--- SUPPLIED ENTRIES ---

# # #

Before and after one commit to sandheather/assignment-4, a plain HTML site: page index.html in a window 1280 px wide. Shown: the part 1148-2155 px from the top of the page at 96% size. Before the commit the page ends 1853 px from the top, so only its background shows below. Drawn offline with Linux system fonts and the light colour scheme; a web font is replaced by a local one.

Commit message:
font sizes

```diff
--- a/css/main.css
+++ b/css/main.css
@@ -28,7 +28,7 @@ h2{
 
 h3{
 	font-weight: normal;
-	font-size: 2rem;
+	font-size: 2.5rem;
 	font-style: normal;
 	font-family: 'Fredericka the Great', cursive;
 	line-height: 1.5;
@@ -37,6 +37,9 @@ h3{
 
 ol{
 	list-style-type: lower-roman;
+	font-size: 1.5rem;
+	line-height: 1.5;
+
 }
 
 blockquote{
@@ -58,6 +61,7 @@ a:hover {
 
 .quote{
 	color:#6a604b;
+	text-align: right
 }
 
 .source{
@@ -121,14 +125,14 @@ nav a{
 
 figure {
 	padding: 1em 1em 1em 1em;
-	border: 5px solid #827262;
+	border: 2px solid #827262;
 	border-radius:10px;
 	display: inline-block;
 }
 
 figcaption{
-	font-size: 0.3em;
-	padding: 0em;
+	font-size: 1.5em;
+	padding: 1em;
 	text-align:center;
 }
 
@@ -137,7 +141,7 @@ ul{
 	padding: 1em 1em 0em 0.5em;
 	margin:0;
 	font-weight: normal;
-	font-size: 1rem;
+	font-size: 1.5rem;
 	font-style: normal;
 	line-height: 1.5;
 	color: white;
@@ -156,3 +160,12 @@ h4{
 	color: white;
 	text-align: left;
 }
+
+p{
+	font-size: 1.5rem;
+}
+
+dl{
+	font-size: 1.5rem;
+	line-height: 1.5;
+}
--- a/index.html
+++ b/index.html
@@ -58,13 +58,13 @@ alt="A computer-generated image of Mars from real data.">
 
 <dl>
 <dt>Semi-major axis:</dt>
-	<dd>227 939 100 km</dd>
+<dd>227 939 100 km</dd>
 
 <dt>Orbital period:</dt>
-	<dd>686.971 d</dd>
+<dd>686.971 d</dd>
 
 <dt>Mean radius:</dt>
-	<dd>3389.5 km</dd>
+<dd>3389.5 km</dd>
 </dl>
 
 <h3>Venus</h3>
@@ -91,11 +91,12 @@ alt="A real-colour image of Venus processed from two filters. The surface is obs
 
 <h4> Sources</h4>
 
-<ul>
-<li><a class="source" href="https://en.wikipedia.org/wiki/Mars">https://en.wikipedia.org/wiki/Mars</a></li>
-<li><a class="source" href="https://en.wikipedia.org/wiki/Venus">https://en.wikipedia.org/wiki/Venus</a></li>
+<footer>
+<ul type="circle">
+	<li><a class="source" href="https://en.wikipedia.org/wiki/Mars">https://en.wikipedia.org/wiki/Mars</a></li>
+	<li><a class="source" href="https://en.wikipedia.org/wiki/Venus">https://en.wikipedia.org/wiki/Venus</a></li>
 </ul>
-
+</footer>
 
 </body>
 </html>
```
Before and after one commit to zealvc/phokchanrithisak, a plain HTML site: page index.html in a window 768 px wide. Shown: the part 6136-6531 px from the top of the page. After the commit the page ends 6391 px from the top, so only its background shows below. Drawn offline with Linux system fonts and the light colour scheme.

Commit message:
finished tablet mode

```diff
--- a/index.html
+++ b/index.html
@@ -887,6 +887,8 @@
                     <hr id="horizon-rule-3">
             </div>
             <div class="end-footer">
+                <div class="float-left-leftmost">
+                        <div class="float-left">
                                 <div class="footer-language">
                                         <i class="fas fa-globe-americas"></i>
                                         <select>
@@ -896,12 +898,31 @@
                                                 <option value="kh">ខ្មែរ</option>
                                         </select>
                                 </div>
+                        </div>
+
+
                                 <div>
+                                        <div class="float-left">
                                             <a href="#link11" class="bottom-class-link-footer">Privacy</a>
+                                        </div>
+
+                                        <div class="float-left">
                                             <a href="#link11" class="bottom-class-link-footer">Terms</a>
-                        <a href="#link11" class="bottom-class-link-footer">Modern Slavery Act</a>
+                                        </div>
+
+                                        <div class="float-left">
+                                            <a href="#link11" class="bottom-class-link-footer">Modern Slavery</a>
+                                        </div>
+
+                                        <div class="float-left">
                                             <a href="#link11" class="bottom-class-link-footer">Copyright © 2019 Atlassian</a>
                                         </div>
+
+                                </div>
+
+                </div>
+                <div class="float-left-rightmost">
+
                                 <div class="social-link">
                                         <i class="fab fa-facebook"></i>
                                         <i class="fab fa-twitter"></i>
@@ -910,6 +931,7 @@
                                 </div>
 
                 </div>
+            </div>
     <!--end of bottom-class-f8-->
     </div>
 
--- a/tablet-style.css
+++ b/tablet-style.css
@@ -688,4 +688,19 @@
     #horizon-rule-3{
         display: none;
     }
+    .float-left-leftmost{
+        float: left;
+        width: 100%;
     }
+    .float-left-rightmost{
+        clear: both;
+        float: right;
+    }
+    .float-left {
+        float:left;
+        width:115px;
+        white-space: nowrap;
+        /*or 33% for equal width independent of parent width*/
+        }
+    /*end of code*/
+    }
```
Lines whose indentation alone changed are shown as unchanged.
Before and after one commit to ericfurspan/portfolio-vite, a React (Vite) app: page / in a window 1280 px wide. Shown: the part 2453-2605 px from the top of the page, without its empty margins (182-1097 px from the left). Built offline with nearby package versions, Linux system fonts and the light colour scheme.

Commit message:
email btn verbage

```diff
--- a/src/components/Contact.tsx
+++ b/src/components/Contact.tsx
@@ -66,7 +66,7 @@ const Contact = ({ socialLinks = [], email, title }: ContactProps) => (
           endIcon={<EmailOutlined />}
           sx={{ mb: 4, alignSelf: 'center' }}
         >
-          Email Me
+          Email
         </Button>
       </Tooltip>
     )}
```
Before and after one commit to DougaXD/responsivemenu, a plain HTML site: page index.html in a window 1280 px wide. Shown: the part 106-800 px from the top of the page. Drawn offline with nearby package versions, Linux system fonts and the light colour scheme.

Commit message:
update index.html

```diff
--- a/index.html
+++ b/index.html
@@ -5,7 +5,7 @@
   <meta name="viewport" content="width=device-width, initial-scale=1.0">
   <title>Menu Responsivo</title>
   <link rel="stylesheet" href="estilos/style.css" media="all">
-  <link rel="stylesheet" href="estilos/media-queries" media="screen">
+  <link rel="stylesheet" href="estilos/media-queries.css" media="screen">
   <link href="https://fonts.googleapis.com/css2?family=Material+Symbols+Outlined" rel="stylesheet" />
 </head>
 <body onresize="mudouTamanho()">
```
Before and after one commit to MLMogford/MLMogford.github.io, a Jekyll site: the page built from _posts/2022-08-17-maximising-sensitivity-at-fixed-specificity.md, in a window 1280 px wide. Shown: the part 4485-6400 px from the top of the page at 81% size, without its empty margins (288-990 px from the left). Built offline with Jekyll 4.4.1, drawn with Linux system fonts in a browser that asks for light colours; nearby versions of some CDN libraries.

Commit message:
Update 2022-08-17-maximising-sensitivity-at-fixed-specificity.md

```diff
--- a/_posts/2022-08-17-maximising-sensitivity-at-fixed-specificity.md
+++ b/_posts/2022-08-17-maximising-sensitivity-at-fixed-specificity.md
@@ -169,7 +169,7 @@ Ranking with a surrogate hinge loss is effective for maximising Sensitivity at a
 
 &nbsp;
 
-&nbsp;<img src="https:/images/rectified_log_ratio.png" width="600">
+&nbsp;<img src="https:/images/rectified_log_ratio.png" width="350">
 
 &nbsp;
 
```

# # #

--- WHAT IS EXPECTED ---
Show every line in the records above that contains the word "Mars".

--- EXERCISE ANSWER ---
@@ -58,13 +58,13 @@ alt="A computer-generated image of Mars from real data.">
-<li><a class="source" href="https://en.wikipedia.org/wiki/Mars">https://en.wikipedia.org/wiki/Mars</a></li>
+	<li><a class="source" href="https://en.wikipedia.org/wiki/Mars">https://en.wikipedia.org/wiki/Mars</a></li>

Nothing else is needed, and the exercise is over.